Smithsonian Scientist and a Reef-Diving Grandmother Team Up in Discovery of New Hermit Crab

smithsonianmag.com
Thanks to our scientific collections, Smithsonian zoologist Dave Johnson and colleagues at the Muséum national d'Histoire naturelle made this jaw-dropping discovery.

Open Wide: Deep-Sea Fishes That Are Built to Eat Big

nytimes.com
Parasites, hyperparasites, and hypermanipulator parasites. (Oh My!)

The Parasite That Compels Other Parasites to Shove Their Heads Into Holes

theatlantic.com
After 300 years, Maria Sibylla Merian is getting the credit she deserves.

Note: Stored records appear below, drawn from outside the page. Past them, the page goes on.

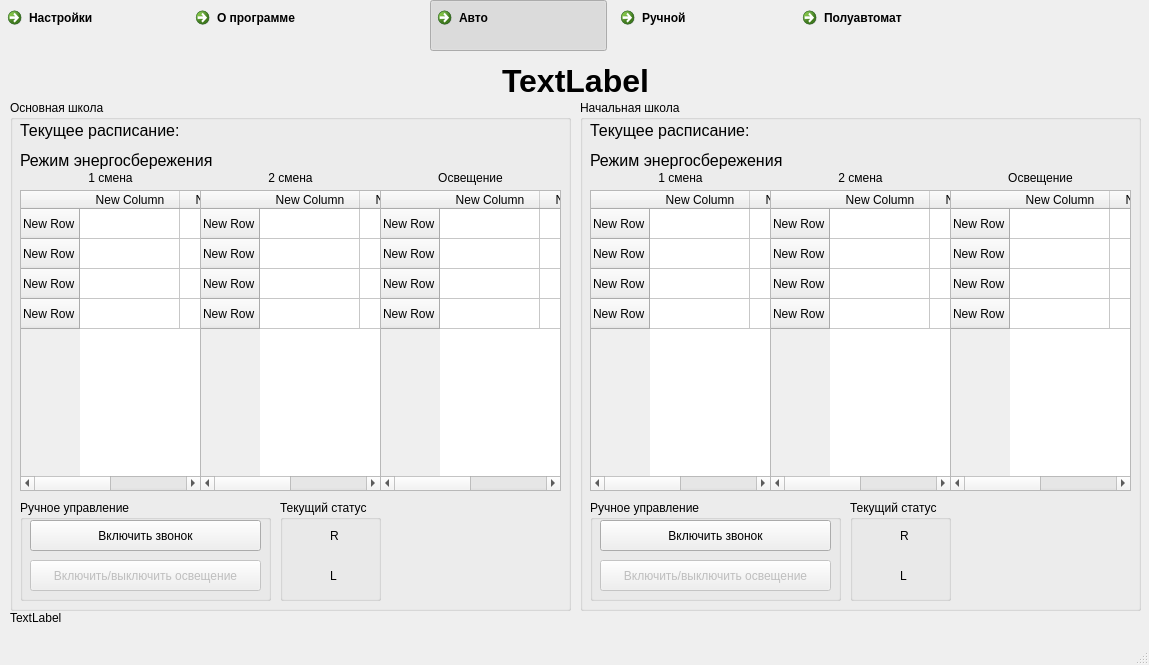
Qt form mainform.ui (student-proger/BellManager) before a commit.
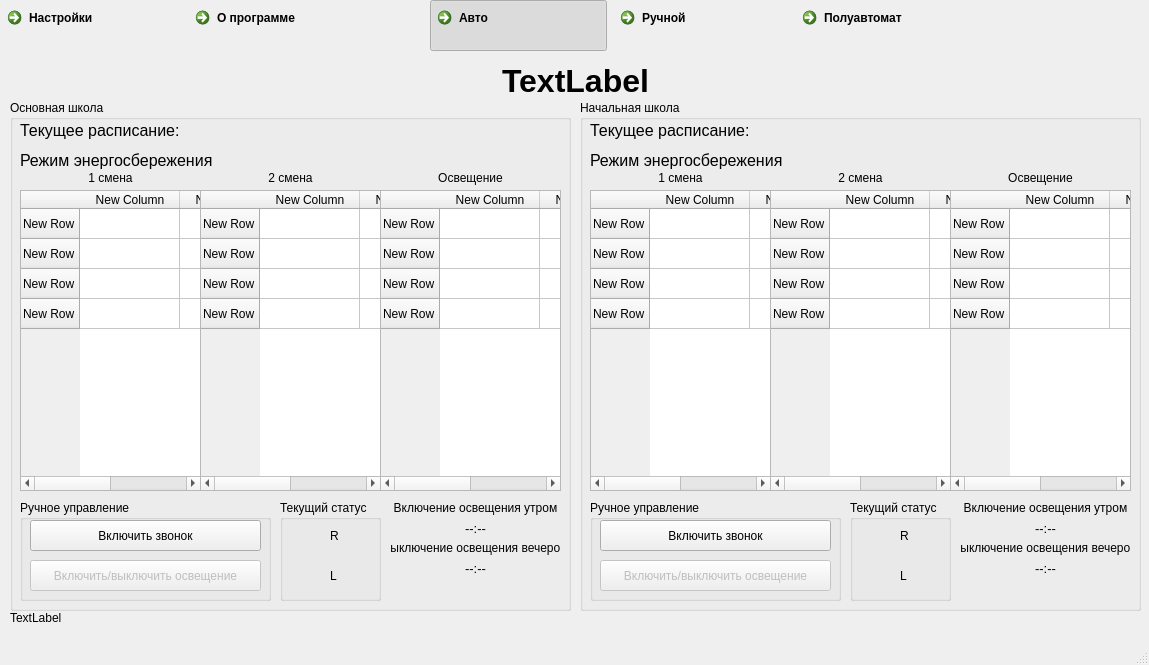
The same form after that commit. Icons and pictures are not drawn.

Commit message: Добавлено отображение времени энергосбережения на главной форме

The edit to the form file:
```diff
--- a/mainform.ui
+++ b/mainform.ui
@@ -614,6 +614,80 @@
       <string>Режим энергосбережения</string>
      </property>
     </widget>
+    <widget class="QLabel" name="label_13">
+     <property name="geometry">
+      <rect>
+       <x>380</x>
+       <y>400</y>
+       <width>171</width>
+       <height>16</height>
+      </rect>
+     </property>
+     <property name="text">
+      <string>Включение освещения утром</string>
+     </property>
+     <property name="alignment">
+      <set>Qt::AlignCenter</set>
+     </property>
+    </widget>
+    <widget class="QLabel" name="label_14">
+     <property name="geometry">
+      <rect>
+       <x>380</x>
+       <y>440</y>
+       <width>171</width>
+       <height>16</height>
+      </rect>
+     </property>
+     <property name="text">
+      <string>Выключение освещения вечером</string>
+     </property>
+     <property name="alignment">
+      <set>Qt::AlignCenter</set>
+     </property>
+    </widget>
+    <widget class="QLabel" name="LightOnLabel1">
+     <property name="geometry">
+      <rect>
+       <x>380</x>
+       <y>420</y>
+       <width>171</width>
+       <height>16</height>
+      </rect>
+     </property>
+     <property name="font">
+      <font>
+       <pointsize>10</pointsize>
+      </font>
+     </property>
+     <property name="text">
+      <string>--:--</string>
+     </property>
+     <property name="alignment">
+      <set>Qt::AlignCenter</set>
+     </property>
+    </widget>
+    <widget class="QLabel" name="LightOffLabel1">
+     <property name="geometry">
+      <rect>
+       <x>380</x>
+       <y>460</y>
+       <width>171</width>
+       <height>16</height>
+      </rect>
+     </property>
+     <property name="font">
+      <font>
+       <pointsize>10</pointsize>
+      </font>
+     </property>
+     <property name="text">
+      <string>--:--</string>
+     </property>
+     <property name="alignment">
+      <set>Qt::AlignCenter</set>
+     </property>
+    </widget>
    </widget>
    <widget class="QGroupBox" name="groupBox_4">
     <property name="geometry">
@@ -1009,6 +1083,80 @@
       <string>Режим энергосбережения</string>
      </property>
     </widget>
+    <widget class="QLabel" name="label_17">
+     <property name="geometry">
+      <rect>
+       <x>380</x>
+       <y>400</y>
+       <width>171</width>
+       <height>16</height>
+      </rect>
+     </property>
+     <property name="text">
+      <string>Включение освещения утром</string>
+     </property>
+     <property name="alignment">
+      <set>Qt::AlignCenter</set>
+     </property>
+    </widget>
+    <widget class="QLabel" name="LightOffLabel2">
+     <property name="geometry">
+      <rect>
+       <x>380</x>
+       <y>460</y>
+       <width>171</width>
+       <height>16</height>
+      </rect>
+     </property>
+     <property name="font">
+      <font>
+       <pointsize>10</pointsize>
+      </font>
+     </property>
+     <property name="text">
+      <string>--:--</string>
+     </property>
+     <property name="alignment">
+      <set>Qt::AlignCenter</set>
+     </property>
+    </widget>
+    <widget class="QLabel" name="label_19">
+     <property name="geometry">
+      <rect>
+       <x>380</x>
+       <y>440</y>
+       <width>171</width>
+       <height>16</height>
+      </rect>
+     </property>
+     <property name="text">
+      <string>Выключение освещения вечером</string>
+     </property>
+     <property name="alignment">
+      <set>Qt::AlignCenter</set>
+     </property>
+    </widget>
+    <widget class="QLabel" name="LightOnLabel2">
+     <property name="geometry">
+      <rect>
+       <x>380</x>
+       <y>420</y>
+       <width>171</width>
+       <height>16</height>
+      </rect>
+     </property>
+     <property name="font">
+      <font>
+       <pointsize>10</pointsize>
+      </font>
+     </property>
+     <property name="text">
+      <string>--:--</string>
+     </property>
+     <property name="alignment">
+      <set>Qt::AlignCenter</set>
+     </property>
+    </widget>
    </widget>
   </widget>
   <widget class="QMenuBar" name="menubar">
```
The commit also changes 5 other files.
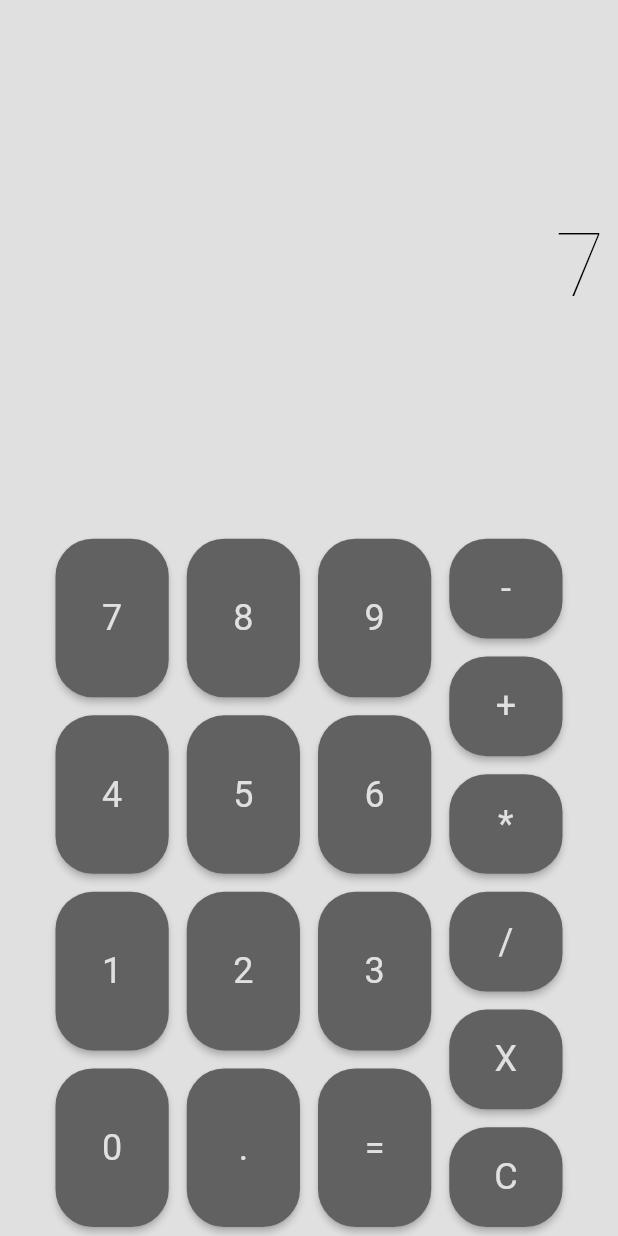
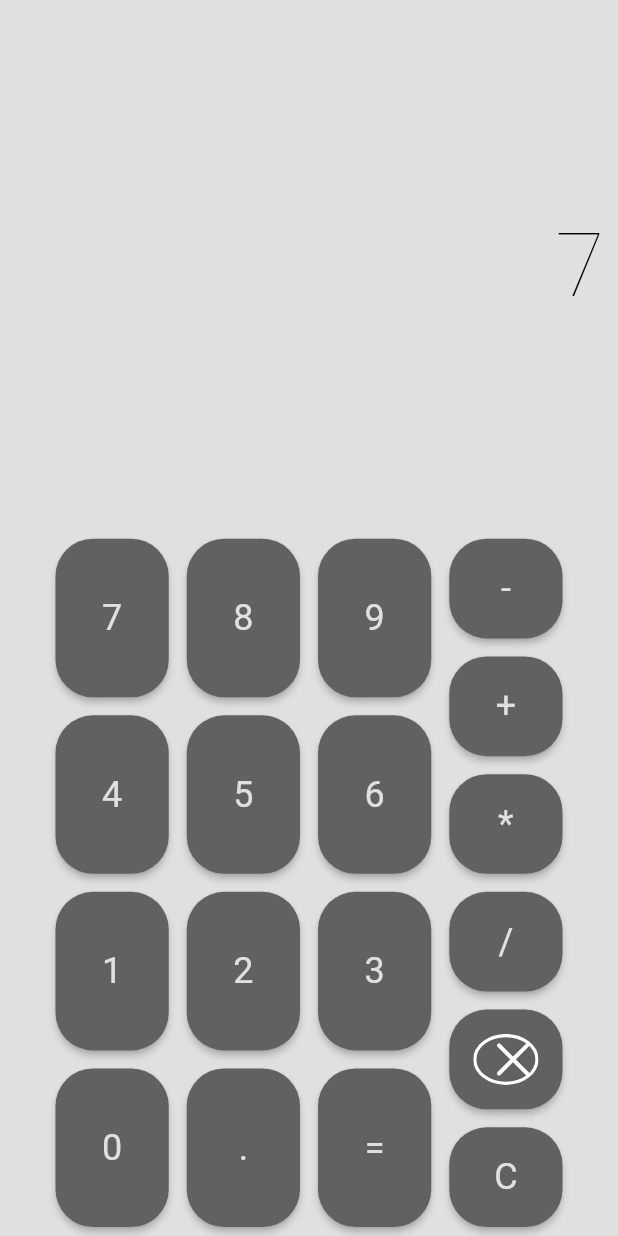
Before and after one commit to autour89/calc, a Flutter app: the screen it shows after launch, after a tap on an icon or button, on a phone screen of 412 x 824 dp. Run offline on Flutter 3.47's test engine with Material 2 defaults, Android fonts, the phone set to English and light mode, and no system bars; our stand-ins replace flutter_svg, get, google_fonts, hive, hive_flutter, math_expressions; accounts and stored records are empty.

Commit message:
testing svg images, added macos support for testing

```diff
--- a/lib/blocs/home_bloc.dart
+++ b/lib/blocs/home_bloc.dart
@@ -128,7 +128,7 @@ class HomeBloc extends GetxController {
         CalcModel(key: '+'),
         CalcModel(key: '*'),
         CalcModel(key: '/'),
-        CalcModel(key: 'X'),
+        CalcModel(key: 'X', isImage: true),
         CalcModel(key: 'C'),
         CalcModel(key: '='),
       ]);
--- a/lib/models/calc_model.dart
+++ b/lib/models/calc_model.dart
@@ -6,8 +6,9 @@ class CalcModel {
   dynamic key;
   Command? command;
   bool? leftOperand;
+  bool isImage;
 
-  CalcModel({@required this.key, this.leftOperand}) {
+  CalcModel({@required this.key, this.leftOperand, this.isImage = false}) {
     _mapToCommand();
   }
 
--- a/lib/screens/home_screen.dart
+++ b/lib/screens/home_screen.dart
@@ -1,10 +1,12 @@
 import 'package:calc/screens/widgets/calc_button.dart';
 import 'package:calc/screens/widgets/loading_view.dart';
+import 'package:calc/shared/global_config.dart';
 import 'package:flutter/cupertino.dart';
 import 'package:flutter/material.dart';
+import 'package:flutter_svg/flutter_svg.dart';
 import 'package:get/get.dart';
+
 import '../blocs/home_bloc.dart';
-import '../screens/styles/extensions.dart';
 
 class HomePage extends GetView<HomeBloc> {
   const HomePage({Key? key}) : super(key: key);
@@ -27,6 +29,8 @@ class HomePage extends GetView<HomeBloc> {
   }
 
   Widget getDisplay(BuildContext context) {
+    var r = SvgPicture.asset(backspaceImage);
+
     return Container(
       color: Colors.transparent,
       padding: const EdgeInsets.all(10),
--- a/lib/screens/widgets/calc_button.dart
+++ b/lib/screens/widgets/calc_button.dart
@@ -1,6 +1,8 @@
 import 'package:calc/models/calc_model.dart';
+import 'package:calc/shared/global_config.dart';
 import 'package:flutter/cupertino.dart';
 import 'package:flutter/material.dart';
+import 'package:flutter_svg/flutter_svg.dart';
 
 class CalcButton extends StatelessWidget {
   final CalcModel model;
@@ -19,14 +21,21 @@ class CalcButton extends StatelessWidget {
               shape: RoundedRectangleBorder(
                   borderRadius: BorderRadius.circular(25))),
           onPressed: () => function(model: model),
-          child: Center(
-              child: FittedBox(
-            child: Text(model.value,
-                style: Theme.of(context).primaryTextTheme.headline5),
-          )),
+          child: Center(child: imageOrDefault(context)),
         ),
       ),
     );
+  }
+
+  Widget imageOrDefault(BuildContext context) {
+    var image = SvgPicture.asset(backspaceImage);
+
+    return model.isImage
+        ? image
+        : FittedBox(
+            child: Text(model.value,
+                style: Theme.of(context).primaryTextTheme.headline5),
+          );
   }
 
   @override
--- a/lib/screens/widgets/loading_view.dart
+++ b/lib/screens/widgets/loading_view.dart
@@ -16,7 +16,7 @@ class LoadingView extends StatelessWidget {
           Theme.of(context).platform == TargetPlatform.android
               ? const CircularProgressIndicator()
               : const CupertinoActivityIndicator(),
-          if (withTitle) Text(loadingTitle),
+          if (withTitle) const Text(loadingTitle),
         ],
       ),
     );
--- a/lib/shared/global_config.dart
+++ b/lib/shared/global_config.dart
@@ -1 +1,2 @@
-final String loadingTitle = 'Loading...';
+const String loadingTitle = 'Loading...';
+const String backspaceImage = 'assets/backspace.svg';
```
Also changed, not shown: pubspec.yaml (+4 -3 lines), assets/backspace.svg (added), 28 other files.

A Pioneering Woman of Science Re‑Emerges After 300 Years

nytimes.com